It is unlikely, but you could (in theory) end up with a stack of all 5 camels on top of each other. This is, I suspect, where the name of the game finds its origin. If you roll a die and need to move the camel at the bottom of a stack of camels, then all the camels move – the bottom one carries the others! If a leg ends, or the whole race, and you have a stack of camels in the lead, then the top one is the winner, the second one down is second, etc. This is the main element that makes the game so unpredictable and tense as it enters its final stages.
I have only played this game twice at the time of writing this. My first time, I felt very resistant to it, as I was uncomfortable with the lack of control I had as a player. I was disturbed that I could not form a logical strategy to enable me to win, and so I thought back to that day my mother took me to the casino, and I decided that this game was too much like gambling for me to enjoy it. However, I am glad that the people I was playing with pushed me to continue, because I slowly started to revel in the lack of control, trusted my gut feelings, and ended up winning it.
Calvin’s Verdict: Camel Up
In the end, I think it is the sheer unpredictability of the game which makes it so enjoyable. This is not the kind of game that one of your friends will master and then win easily every time and lord it over you. They say that “anything can happen in a game of cricket,” and in a way, “Camel Up” is a bit like that. You may be approaching the home stretch, and it looks like there’s a clear winner, but one dice roll can change it all.

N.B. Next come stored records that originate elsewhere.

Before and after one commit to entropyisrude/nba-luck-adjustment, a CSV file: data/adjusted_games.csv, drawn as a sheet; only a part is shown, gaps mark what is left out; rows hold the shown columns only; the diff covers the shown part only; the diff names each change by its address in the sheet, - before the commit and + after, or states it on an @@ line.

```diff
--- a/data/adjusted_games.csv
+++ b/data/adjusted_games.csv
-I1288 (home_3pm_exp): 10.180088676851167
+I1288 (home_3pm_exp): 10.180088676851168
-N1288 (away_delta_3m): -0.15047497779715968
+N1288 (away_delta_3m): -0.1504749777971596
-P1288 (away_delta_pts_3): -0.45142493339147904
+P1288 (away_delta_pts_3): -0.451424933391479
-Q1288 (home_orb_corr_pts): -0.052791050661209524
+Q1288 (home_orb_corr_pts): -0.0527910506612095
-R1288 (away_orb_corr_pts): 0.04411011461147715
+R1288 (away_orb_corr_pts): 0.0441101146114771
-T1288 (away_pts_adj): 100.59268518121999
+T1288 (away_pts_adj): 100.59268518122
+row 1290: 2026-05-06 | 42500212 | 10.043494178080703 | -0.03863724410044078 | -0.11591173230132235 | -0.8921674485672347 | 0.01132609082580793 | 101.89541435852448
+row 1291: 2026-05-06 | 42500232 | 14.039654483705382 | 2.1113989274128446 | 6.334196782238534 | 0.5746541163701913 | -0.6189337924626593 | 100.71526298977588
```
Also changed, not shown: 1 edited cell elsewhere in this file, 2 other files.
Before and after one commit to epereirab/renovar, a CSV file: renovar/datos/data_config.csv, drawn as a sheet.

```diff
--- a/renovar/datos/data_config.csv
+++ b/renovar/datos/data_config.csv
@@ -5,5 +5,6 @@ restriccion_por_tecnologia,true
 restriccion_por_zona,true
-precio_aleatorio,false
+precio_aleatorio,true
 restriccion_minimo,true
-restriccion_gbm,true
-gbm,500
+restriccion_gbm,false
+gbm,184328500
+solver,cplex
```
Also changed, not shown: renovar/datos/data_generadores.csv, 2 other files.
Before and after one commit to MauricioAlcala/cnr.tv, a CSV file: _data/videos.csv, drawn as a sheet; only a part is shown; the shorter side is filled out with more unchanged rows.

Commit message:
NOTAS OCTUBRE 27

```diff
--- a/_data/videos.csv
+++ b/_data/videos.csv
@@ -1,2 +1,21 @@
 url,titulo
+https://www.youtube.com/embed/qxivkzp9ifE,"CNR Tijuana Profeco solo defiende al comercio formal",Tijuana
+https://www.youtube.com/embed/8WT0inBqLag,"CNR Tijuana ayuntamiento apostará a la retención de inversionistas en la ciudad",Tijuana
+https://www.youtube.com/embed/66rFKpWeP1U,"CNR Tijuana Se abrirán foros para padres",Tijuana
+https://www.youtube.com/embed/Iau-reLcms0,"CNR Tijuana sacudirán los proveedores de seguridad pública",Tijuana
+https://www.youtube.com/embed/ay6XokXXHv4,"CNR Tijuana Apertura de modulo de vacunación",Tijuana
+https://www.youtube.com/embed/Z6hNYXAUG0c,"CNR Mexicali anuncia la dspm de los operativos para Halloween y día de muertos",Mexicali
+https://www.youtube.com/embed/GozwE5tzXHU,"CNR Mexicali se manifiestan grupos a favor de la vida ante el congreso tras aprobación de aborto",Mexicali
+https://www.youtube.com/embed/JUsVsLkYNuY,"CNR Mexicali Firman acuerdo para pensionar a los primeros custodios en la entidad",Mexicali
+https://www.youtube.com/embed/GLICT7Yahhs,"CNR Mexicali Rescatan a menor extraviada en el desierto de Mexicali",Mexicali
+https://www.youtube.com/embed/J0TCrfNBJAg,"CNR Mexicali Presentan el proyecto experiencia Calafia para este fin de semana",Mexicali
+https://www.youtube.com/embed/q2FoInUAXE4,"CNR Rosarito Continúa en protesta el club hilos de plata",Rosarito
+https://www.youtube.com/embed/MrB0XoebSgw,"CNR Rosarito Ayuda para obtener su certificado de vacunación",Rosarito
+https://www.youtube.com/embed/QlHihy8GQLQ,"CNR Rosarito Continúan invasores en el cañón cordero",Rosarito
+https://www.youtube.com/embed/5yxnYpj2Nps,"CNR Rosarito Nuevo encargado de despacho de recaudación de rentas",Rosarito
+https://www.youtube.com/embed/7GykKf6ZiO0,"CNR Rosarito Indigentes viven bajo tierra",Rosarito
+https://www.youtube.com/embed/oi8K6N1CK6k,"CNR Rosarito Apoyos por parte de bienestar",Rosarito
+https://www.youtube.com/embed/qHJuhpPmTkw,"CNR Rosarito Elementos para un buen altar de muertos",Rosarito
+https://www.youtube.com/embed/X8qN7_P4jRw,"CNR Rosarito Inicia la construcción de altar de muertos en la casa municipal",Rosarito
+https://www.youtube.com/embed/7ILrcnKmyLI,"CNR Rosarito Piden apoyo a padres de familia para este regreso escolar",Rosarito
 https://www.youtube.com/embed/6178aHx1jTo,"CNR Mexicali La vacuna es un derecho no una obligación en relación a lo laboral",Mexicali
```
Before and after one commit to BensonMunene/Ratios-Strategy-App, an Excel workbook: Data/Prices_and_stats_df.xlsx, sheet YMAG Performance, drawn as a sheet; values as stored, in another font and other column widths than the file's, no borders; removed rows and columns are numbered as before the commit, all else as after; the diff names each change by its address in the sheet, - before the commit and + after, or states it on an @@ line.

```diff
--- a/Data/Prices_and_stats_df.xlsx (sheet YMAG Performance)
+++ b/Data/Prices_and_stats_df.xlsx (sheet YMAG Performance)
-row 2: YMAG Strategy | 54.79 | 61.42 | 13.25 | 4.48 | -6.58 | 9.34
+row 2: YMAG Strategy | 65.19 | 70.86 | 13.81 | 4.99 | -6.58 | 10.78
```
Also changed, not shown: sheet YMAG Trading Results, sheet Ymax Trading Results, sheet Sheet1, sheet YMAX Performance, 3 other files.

I’ve only played Camel Up once so far but as the winner, I enjoyed it. The concept isn’t one I’ve come across before and it took a round before I accepted that I was not in control of the camels, not really. When the game was explained to us, they pointed out that it’s not a good idea to bet on the overall winner so, of course, that had to be my first move. I am very much an impulse player so this is my jam. If the gambling aspect doesn’t bug you, Camel Up is a great family game. It’s bright, it’s colourful and boy, am I a sucker for that giant pyramid! Always bet on blue!
Publisher: Pegasus Spiele
Designer: Steffen Bogen
Players: 2-8 players
Play time: 30 minutes
Spiel des Jahres 2014
- The game is actually quite simple (in a good way) once you get the hang of it. It is well designed and thought-out; a real pleasure to look at.
- There really isn’t much I can complain about, except that I am still a little annoyed that your fate in this game is often left up to chance.